The TUC has outlined ambitious plans for the creation of a union academy, to radically overhaul the training offered to all workers across England.
The new academy aims to build on training at work currently run by unions and offer working people learning when and how they want it.
In a new report launched today, the TUC sets out the academy’s prime functions. It will offer guidance on training for employers and employees with courses ranging from basic skills to MBAs at colleges, universities and workplaces to suit the individual.
Further help will be available through a new helpline and website and the academy will also serve as a think tank and a skills research centre.
The report Learning for change highlights the fact that more than 100,000 workers have been helped back into learning since 1998 by 8,000 union learning reps at 400 new learning centres.
However, it also details the skills gaps that exist throughout all levels in all industries in the UK, and how a lack of key skills are preventing people getting on at work, or even doing their current job properly, costing the British economy millions of pounds.

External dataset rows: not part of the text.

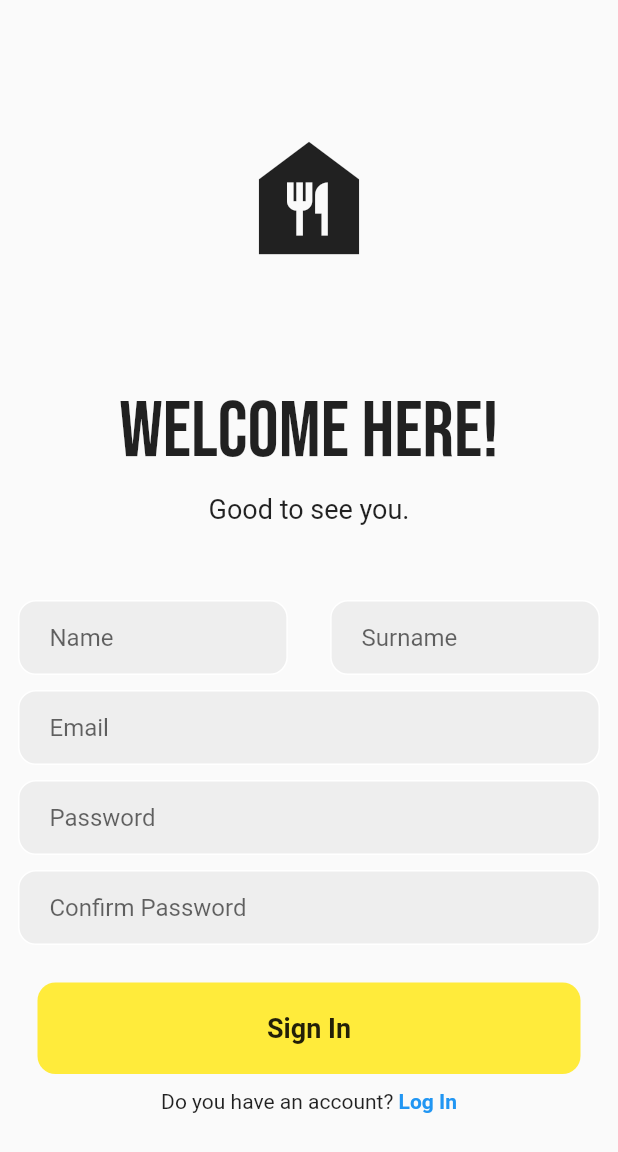
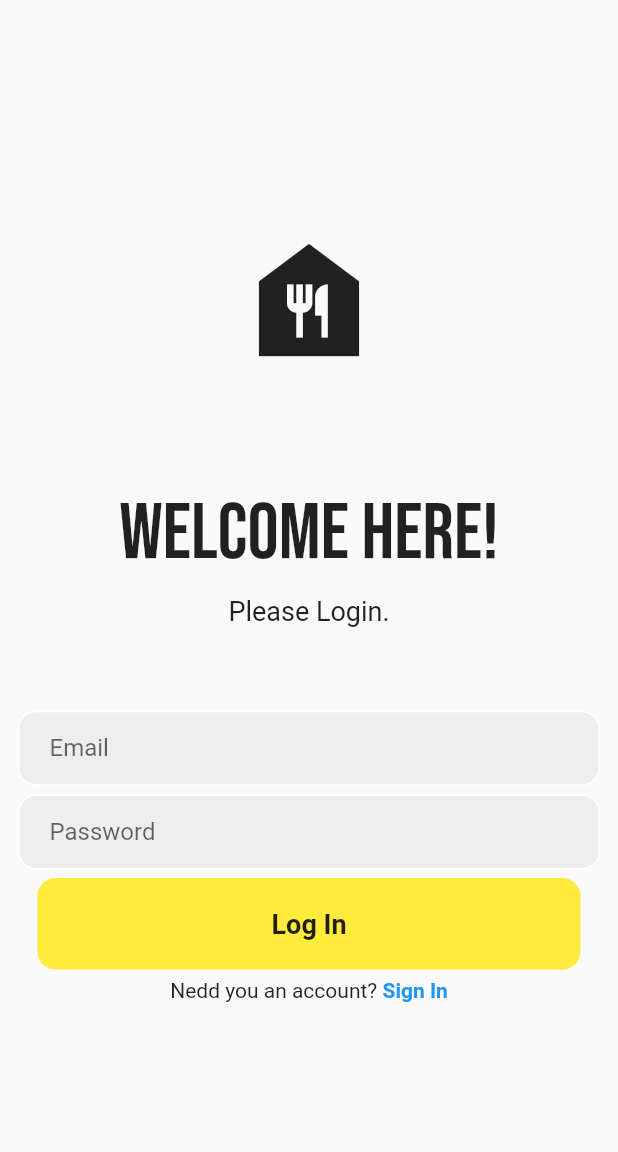
Before and after one commit to abdussametkaradeniz/recipeProject, a Flutter app: the screen it shows after launch, after a tap on "Log In", on a phone screen of 412 x 824 dp. Shown: the top 1152 px of the screen. Run offline on Flutter 3.47's test engine with Material 2 defaults, Android fonts, the light colour scheme and no system bars; our stand-ins replace google_fonts.

Commit message:
login ve signin ekranları navigate ayarı

```diff
--- a/lib/AuthProcess/Login/Login.dart
+++ b/lib/AuthProcess/Login/Login.dart
@@ -1,8 +1,10 @@
 import 'package:flutter/material.dart';
+import 'package:recipeapp/AuthProcess/SignIn/SignIn.dart';
 import 'package:recipeapp/Widgets/custom_button.dart';
 import 'package:recipeapp/Widgets/custom_text_field.dart';
 import 'package:recipeapp/Widgets/have_account_widget.dart';
 import 'package:recipeapp/Widgets/header_widget.dart';
+import 'package:recipeapp/components/navigate.dart';
 
 class Login extends StatefulWidget {
   const Login({super.key});
@@ -28,13 +30,17 @@
                   height: MediaQuery.of(context).size.height / 4,
                   child: Column(
                     mainAxisAlignment: MainAxisAlignment.spaceEvenly,
-                    children: const [
-                      CustomTextField(hintText: 'Email'),
-                      CustomTextField(hintText: 'Password'),
-                      CustomButton(btnText: 'Log In'),
+                    children: [
+                      const CustomTextField(hintText: 'Email'),
+                      const CustomTextField(hintText: 'Password'),
+                      const CustomButton(btnText: 'Log In'),
                       HaveAccountWidget(
-                        haveAccountText: 'Need an account?',
+                        haveAccountText: 'Nedd you an account?',
                         logOrSign: 'Sign In',
+                        onTap: () {
+                          Navigator.of(context).push(MaterialPageRoute(
+                              builder: (context) => const SignIn()));
+                        },
                       ),
                     ],
                   ),
--- a/lib/AuthProcess/SignIn/SignIn.dart
+++ b/lib/AuthProcess/SignIn/SignIn.dart
@@ -1,9 +1,11 @@
 import 'package:flutter/material.dart';
 import 'package:google_fonts/google_fonts.dart';
+import 'package:recipeapp/AuthProcess/Login/Login.dart';
 import 'package:recipeapp/Widgets/custom_button.dart';
 import 'package:recipeapp/Widgets/custom_text_field.dart';
 import 'package:recipeapp/Widgets/have_account_widget.dart';
 import 'package:recipeapp/Widgets/header_widget.dart';
+import 'package:recipeapp/components/navigate.dart';
 
 class SignIn extends StatefulWidget {
   const SignIn({super.key});
@@ -58,9 +60,13 @@
                 const SizedBox(height: 10),
 
                 //not a member
-                const HaveAccountWidget(
+                HaveAccountWidget(
                   haveAccountText: 'Do you have an account?',
                   logOrSign: 'Log In',
+                  onTap: () {
+                    Navigator.of(context).push(
+                        MaterialPageRoute(builder: (context) => const Login()));
+                  },
                 ),
               ],
             ),
--- a/lib/Widgets/have_account_widget.dart
+++ b/lib/Widgets/have_account_widget.dart
@@ -5,10 +5,12 @@
     super.key,
     required this.haveAccountText,
     required this.logOrSign,
+    required this.onTap,
   });
 
   final String haveAccountText;
   final String logOrSign;
+  final VoidCallback onTap;
 
   @override
   Widget build(BuildContext context) {
@@ -17,7 +19,7 @@
       children: [
         Text(haveAccountText),
         GestureDetector(
-          onTap: () {},
+          onTap: onTap,
           child: Text(
             ' $logOrSign',
             style: const TextStyle(
--- /dev/null
+++ b/lib/components/navigate.dart
@@ -0,0 +1,5 @@
+import 'package:flutter/material.dart';
+
+class NavigationService {
+  static GlobalKey<NavigatorState> navigatorKey = GlobalKey<NavigatorState>();
+}
--- a/lib/main.dart
+++ b/lib/main.dart
@@ -2,6 +2,7 @@
 import 'package:flutter/services.dart';
 import 'package:recipeapp/AuthProcess/Login/Login.dart';
 import 'package:recipeapp/AuthProcess/SignIn/SignIn.dart';
+import 'package:recipeapp/components/navigate.dart';
 
 void main() {
   runApp(const MyApp());
@@ -16,6 +17,7 @@
       const SystemUiOverlayStyle(statusBarColor: Colors.transparent),
     );
     return MaterialApp(
+      navigatorKey: NavigationService.navigatorKey,
       theme: ThemeData(
         primarySwatch: Colors.yellow,
       ),
```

TUC general secretary Brendan Barber said: “Britain’s skills gap is a key cause of our relatively poor productivity. Unions have a proud track record in helping people at every level, from brushing up or improving basic skills to gaining MBAs. The new academy will provide a major boost to the quantity, quality and coherence of the training available to our workforce.”
Secretary of state for education Ruth Kelly said: “In recent years unions have helped put learning back at the top of the agenda in many workplaces. I welcome the TUC’s ambitious plans to develop an academy to act as a centre of excellence and best practice, as well as a very real catalyst for the learning revolution.”